5. The expense of data scientists and processing forces companies to buy cheap data without a sanity check

The abundance of information has created a new breed of scientist and managed services companies who charge businesses a fortune to collect, process and render information for competitive benefits. Few companies can afford to do this and, if they can, it is a time consuming process. Businesses can take a shorter route to obtain this information by buying in data but in the process they usually forget to undertake a sanity check on the source of the information.

6. Inconsistent and loosely coupled data privacy laws create loopholes for data breaches

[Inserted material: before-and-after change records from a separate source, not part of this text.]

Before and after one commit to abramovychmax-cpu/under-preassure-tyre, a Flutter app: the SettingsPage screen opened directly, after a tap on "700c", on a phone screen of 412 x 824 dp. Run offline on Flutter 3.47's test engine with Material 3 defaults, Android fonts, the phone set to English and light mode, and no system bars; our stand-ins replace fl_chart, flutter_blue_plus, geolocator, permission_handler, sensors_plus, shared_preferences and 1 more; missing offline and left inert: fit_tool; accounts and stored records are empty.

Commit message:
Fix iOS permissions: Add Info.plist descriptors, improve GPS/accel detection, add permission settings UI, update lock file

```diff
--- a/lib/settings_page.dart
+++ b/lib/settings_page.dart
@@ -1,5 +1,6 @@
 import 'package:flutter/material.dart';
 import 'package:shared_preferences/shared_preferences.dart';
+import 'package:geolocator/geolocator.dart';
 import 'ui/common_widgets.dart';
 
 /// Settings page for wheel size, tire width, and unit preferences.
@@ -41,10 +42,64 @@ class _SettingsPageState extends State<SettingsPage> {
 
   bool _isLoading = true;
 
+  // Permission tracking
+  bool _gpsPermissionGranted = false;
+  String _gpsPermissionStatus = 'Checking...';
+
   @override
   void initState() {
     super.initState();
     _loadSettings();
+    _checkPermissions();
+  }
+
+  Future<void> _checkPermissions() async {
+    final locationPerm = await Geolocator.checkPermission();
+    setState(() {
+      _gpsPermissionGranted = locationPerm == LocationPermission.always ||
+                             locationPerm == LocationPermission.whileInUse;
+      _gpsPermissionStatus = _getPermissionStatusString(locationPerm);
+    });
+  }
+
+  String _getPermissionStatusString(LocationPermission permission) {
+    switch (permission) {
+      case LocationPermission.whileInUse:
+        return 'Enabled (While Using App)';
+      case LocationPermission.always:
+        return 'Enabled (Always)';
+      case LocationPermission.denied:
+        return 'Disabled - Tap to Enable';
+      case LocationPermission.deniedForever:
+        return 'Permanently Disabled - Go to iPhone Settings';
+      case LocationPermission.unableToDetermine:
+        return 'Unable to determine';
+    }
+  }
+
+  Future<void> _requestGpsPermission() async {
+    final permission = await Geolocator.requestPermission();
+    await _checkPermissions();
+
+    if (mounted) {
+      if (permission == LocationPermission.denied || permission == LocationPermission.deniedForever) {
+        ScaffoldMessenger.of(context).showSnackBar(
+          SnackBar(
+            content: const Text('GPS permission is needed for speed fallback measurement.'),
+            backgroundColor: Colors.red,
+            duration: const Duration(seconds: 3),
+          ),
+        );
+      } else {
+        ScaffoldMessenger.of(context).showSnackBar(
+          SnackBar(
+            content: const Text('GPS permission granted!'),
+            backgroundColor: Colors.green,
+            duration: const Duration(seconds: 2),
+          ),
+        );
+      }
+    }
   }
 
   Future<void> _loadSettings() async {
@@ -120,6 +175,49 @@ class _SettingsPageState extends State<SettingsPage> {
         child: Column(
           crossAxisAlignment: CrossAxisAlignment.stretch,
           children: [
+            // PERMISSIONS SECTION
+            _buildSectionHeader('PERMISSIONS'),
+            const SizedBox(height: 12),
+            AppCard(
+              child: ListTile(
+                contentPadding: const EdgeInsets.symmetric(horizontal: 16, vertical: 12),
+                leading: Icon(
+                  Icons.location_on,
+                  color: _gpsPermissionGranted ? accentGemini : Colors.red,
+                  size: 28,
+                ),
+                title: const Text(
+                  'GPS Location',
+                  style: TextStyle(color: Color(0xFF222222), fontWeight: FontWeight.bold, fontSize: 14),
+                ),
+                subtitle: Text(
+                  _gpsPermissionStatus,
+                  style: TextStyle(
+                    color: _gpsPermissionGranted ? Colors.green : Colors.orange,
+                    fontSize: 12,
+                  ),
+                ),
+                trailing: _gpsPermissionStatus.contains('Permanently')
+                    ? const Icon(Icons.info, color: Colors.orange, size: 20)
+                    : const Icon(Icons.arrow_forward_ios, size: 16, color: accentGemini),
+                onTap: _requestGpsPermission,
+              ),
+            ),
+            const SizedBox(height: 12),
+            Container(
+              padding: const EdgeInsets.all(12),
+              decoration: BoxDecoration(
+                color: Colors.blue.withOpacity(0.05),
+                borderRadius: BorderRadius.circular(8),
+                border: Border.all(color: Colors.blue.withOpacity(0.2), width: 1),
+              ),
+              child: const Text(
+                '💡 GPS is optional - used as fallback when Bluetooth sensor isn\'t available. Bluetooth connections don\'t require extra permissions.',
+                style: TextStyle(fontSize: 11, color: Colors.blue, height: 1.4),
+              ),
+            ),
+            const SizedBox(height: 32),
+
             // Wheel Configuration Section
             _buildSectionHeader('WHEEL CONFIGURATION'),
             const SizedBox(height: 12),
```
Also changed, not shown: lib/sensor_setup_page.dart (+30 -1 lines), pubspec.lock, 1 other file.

In practical terms, despite many regulatory bodies, there are no consistent worldwide data privacy and protection laws. For example, Google, Microsoft and many other big companies currently have issues with the European Commission under EU data privacy laws, however, these same companies are running their business in the rest of the world using the same data privacy policies. As another example, in the USA every breach made to an organisation’s system must be reported to the authorities and be made public whereas in countries like India this is not mandatory. In other words, inconsistent laws around the globe mean that companies can be tempted to either obtain or block competitive data from different parts of the world.

Overall, the main reasons for big data privacy breaches are the continuous advance of technology (hacking); a lack of consistent laws internationally; the inability to extract and contextualise big data or to find a way to monetise data collected via free services.

In this open source, crowd funded and cloud storage era I don’t think that the situation is going to improve very soon. Closing the loop, for all the above reasons, is tough and, for the same reasons, I and many others are forced to accept that data is the new oil, causing mayhem everywhere, from Wall Street to top websites, from the banking industry to public services.